Costs 3: Whiplash!
When a country administers a trade barrier that is meant to protect their own businesses, sometimes the barrier can backfire. Limitations on imports do protect domestic industry, but it also reduces consumer choice. In many cases, businesses take advantage of the trade barriers and make cheap goods. Because the consumers have no other choice but to buy the more available domestic goods, they are forced to buy low quality goods.
There are many costs of trade barriers, and while they are meant to aid a country's economy, oftentimes they end up hurting it. By decreasing the efficiency of an economy, creating unwanted surpluses, causing trade wars, backfiring, and much more, trade barriers aren't always a positive government interference.
Benefits 1: Shielding
Trade barriers are most commonly used to protect local industry. They are highly beneficial to underdeveloped countries, when
places limitations or tariffs on
imports, and the domestic industries use it wisely, because it gives the economy a chance to become self-sufficient and competitive in itself. The government is "shielding" its own businesses from powerful foreign industry. Young economies can benefit greatly from wisely placed trade barriers.
Benefits 2: Protectionism
Trade barriers, while used as shields for domestic industry, can be used to protect consumers as well. If a foreign country produces and exports goods that are unhealthy or of bad quality, the countries that import those goods can establish a trade barrier to protect their populace. For example, if Brazil exports tainted meat to the US, the US may put a trade barrier in place because of the health threat of that good. Goods may also be threatening to a country's religion or customs as well: for example, during a mutiny within a British-ruled Indian colony, the British started producing cartridges made of animal fat so that the Indians could not use the gun cartridges; it was against their religion to "eat" (bite) the kind of meat the cartridges were made with. In this type of instance, the Indians may place a barrier on this good to protect their religious interests.

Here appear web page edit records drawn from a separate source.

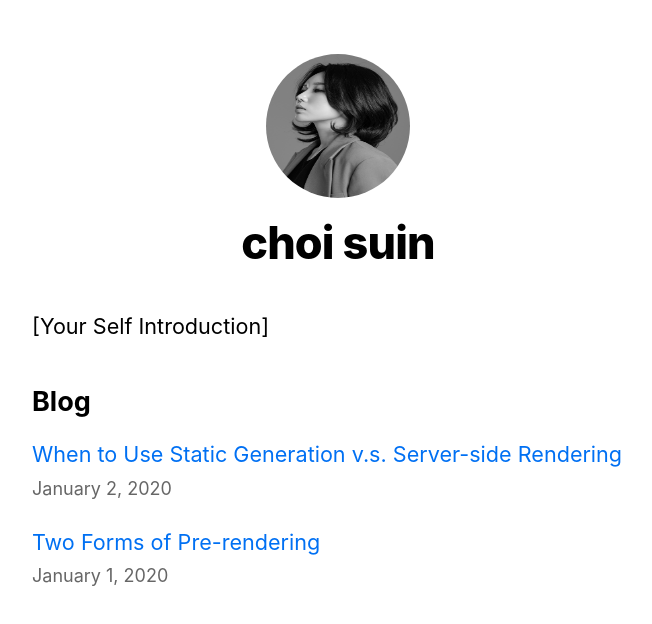
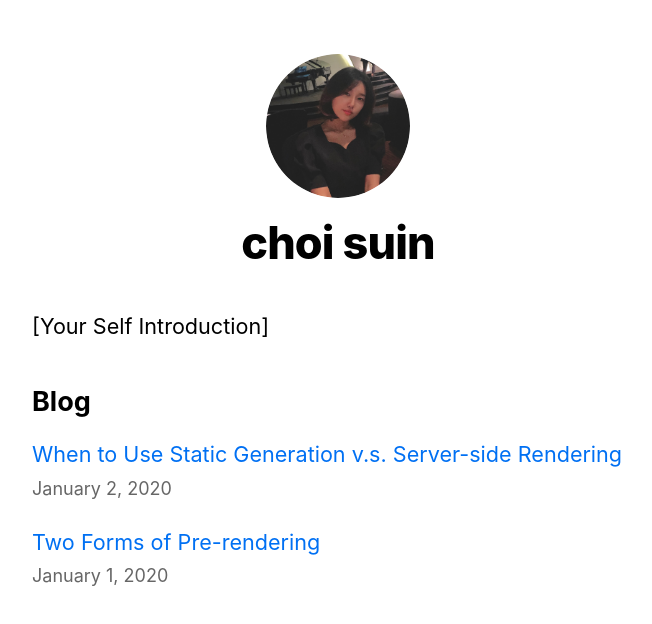
Before and after one commit to whl5105/suin-blog, a Next.js app: page / in a window 1280 px wide. Shown: the top 624 px of the page, without its empty margins (302-954 px from the left). Built offline with nearby package versions, Linux system fonts and the light colour scheme.

Commit message:
🎨 style : change profile picture

```diff
--- a/components/Layout.js
+++ b/components/Layout.js
@@ -30,7 +30,7 @@
           <>
             <Image
               priority
-              src="/images/profile.jpeg"
+              src="/images/profile.png"
               className={utilStyles.borderCircle}
               height={144}
               width={144}
@@ -43,7 +43,7 @@
             <Link href="/">
               <Image
                 priority
-                src="/images/profile.jpeg"
+                src="/images/profile.png"
                 className={utilStyles.borderCircle}
                 height={108}
                 width={108}
```
Also changed, not shown: public/images/profile.jpeg (deleted), public/images/profile.png (added).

The benefits of trade barriers are similarly inter-related: all in all, they are meant to protect either a country's businesses or their consumers. They are often helpful in developing stability and strength in economies, or protecting citizens from unwanted or low quality goods.